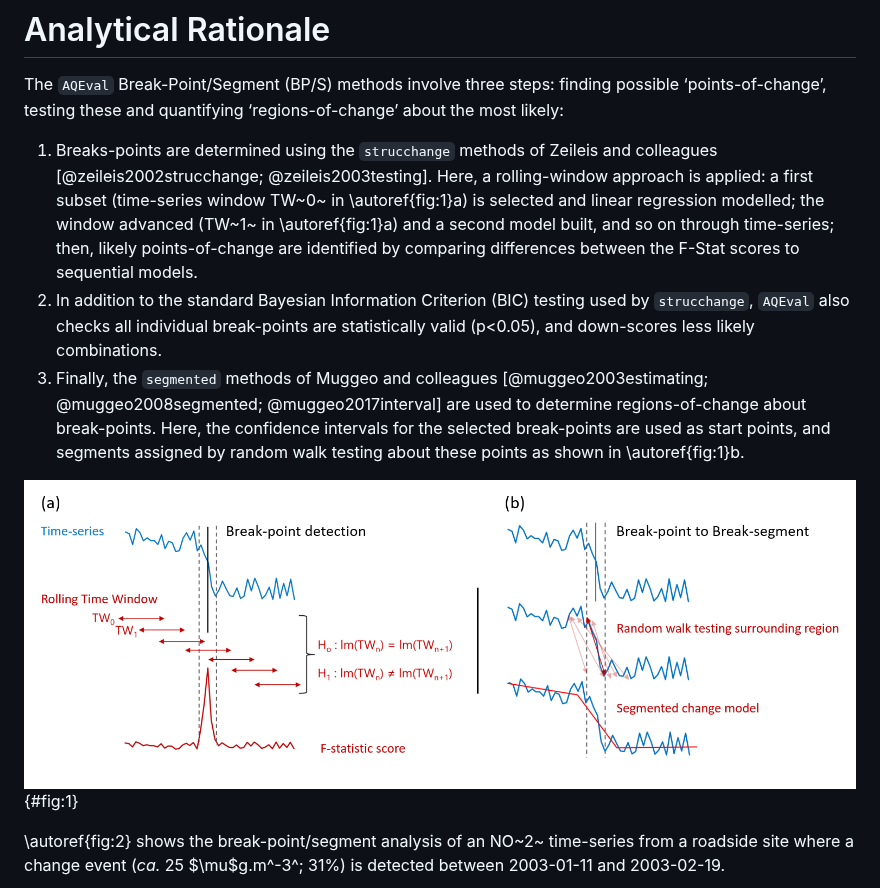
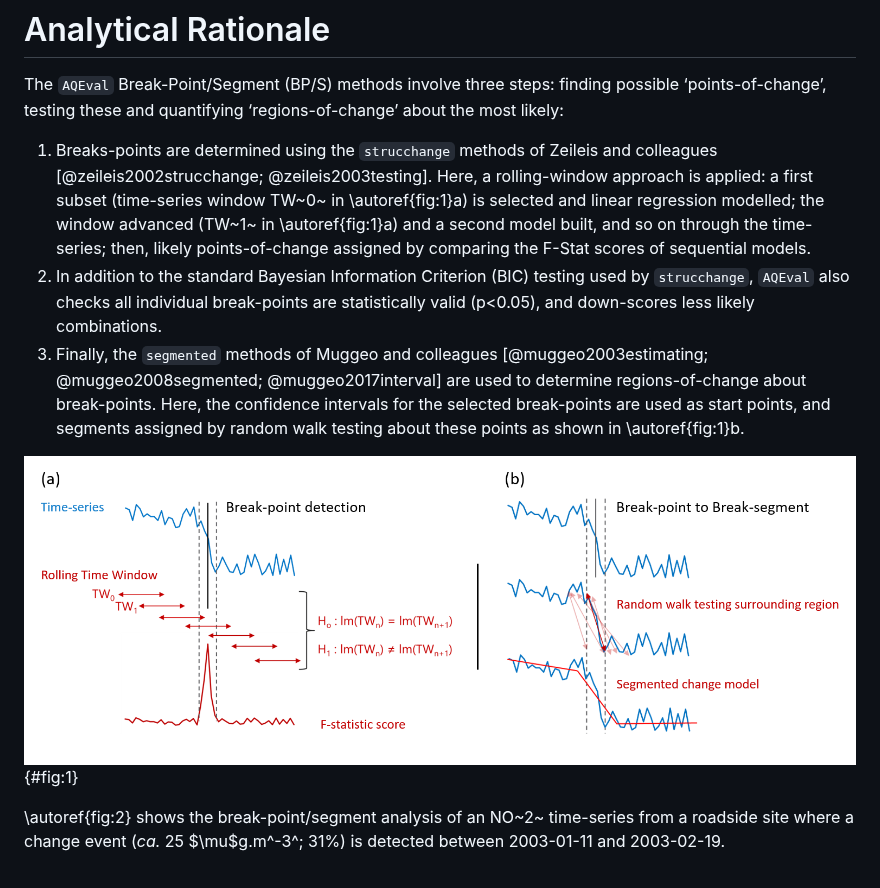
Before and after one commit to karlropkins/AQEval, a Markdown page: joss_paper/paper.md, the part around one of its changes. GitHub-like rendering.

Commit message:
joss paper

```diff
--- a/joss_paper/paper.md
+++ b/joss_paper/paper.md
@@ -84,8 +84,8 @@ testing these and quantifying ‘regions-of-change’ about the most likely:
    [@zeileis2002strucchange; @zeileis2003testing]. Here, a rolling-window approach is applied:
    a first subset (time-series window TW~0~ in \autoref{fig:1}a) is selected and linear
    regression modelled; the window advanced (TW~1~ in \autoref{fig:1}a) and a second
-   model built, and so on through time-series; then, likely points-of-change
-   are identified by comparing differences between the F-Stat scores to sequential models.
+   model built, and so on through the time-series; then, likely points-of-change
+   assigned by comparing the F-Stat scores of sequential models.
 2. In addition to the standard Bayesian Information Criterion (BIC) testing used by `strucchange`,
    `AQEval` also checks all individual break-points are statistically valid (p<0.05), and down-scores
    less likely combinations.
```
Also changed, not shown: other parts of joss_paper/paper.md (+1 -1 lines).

....

Go through the listing above. Show each line where the word "likely" is found.

Task solution |
@@ -84,8 +84,8 @@ testing these and quantifying ‘regions-of-change’ about the most likely:
-   model built, and so on through time-series; then, likely points-of-change
+   model built, and so on through the time-series; then, likely points-of-change
    less likely combinations.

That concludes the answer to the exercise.